Your Body Language Shapes Who You Are— Last week, I attended a workshop facilitated by Leslie Ballard from AdvancED (email@example.com) on reaching students from poverty. She shared a number of ideas, strategies, and real-world “stuff” but the one I’d like to share today is this TED talk by Amy Cuddy. We did not watch the video during the workshop, but Leslie mentioned that Amy did research on how posture and body language can change your life. Leslie talked about how many of our students from poverty walk into a classroom with a posture that closes them off from the teacher and classmates from the get-go. Here are a few bits that I loved from the talk–
- “Our bodies change our minds. Our minds change our behavior.
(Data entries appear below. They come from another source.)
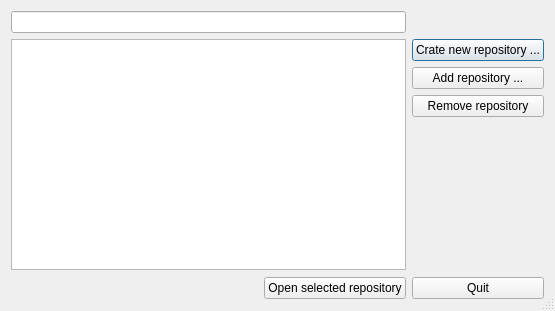
First picture: the form in kitten/repositories_dialog.ui, repository riyad/kitten-ruby, before the edit.
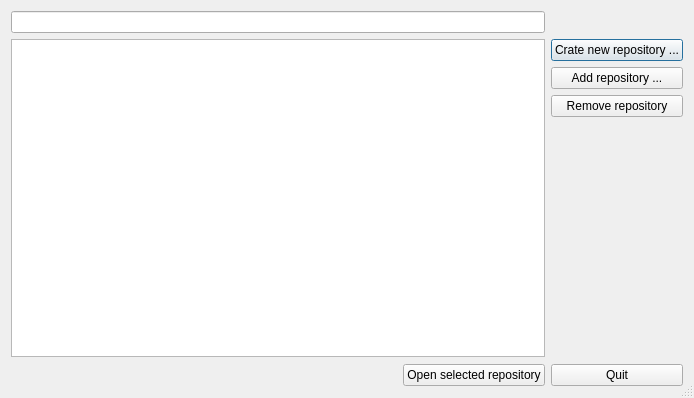
Second picture: the form after the edit. Custom widgets are drawn as their Qt base class.

Commit message: Connected repositories list with dialog.

```diff
--- a/kitten/repositories_dialog.ui
+++ b/kitten/repositories_dialog.ui
@@ -6,8 +6,8 @@
    <rect>
     <x>0</x>
     <y>0</y>
-    <width>555</width>
-    <height>311</height>
+    <width>694</width>
+    <height>398</height>
    </rect>
   </property>
   <property name="windowTitle">
```
Left out of the diff: 32 changed lines with no effect on the pictures.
Our behavior changes our outcomes.”
- “Tiny tweaks can lead to big change.”
It has really made me think about how such simple tips could change the outlook of a class period, or school day, for a student that feels less confident or has little success in school. We, as teachers, have all heard about the power of self-fulfilling prophecies. What if, before a test, quiz, or schedule change, students took a quick brain break and one of the movements was a “power pose” like stretching their arms out wide like they have won the big game? Or hands on their hips like they are ready to tackle that test? Maybe we make “our bodies change our minds, our minds change our behavior, our behavior changes our outcomes” our test-taking mantra? I’d love to hear some ideas that you might have for small ways to encourage all students.
Interested in other TED Talks for you or your students? Friend and science teacher Jeff Peterson (@petersonjeffrey) compiled this playlist that you might enjoy.
GooseChase– Have you heard of this app GooseChase? A Spanish teacher here in my building invited me into her classes last week to witness it in action. A “scavenger hunt for the masses”, https://www.goosechase.com/ walks users through the process of creating scavenger hunts called “missions”. Students go on the hunt for answers to questions, riddles, or puzzles. They photograph themselves fulfilling each task & the support site shows the mission creator a live feed of each participant’s completed tasks. Looks like an engaging alternative to QR code hunts!
ClassroomFreebies.com— When silent sustained reading period gets painful, try some brain-teasing holiday-themed fun like this freebie. It is a categories game where students choose 3 letters, then list items under each category that start with those letters. As always, extend the activity by having students create their own categories to challenge others. Tie this idea back to your content-area classroom by creating, or having students create, content specific categories. Just a fun way to keep minds working when the break is quickly approaching and motivation might be a little low! Enjoy!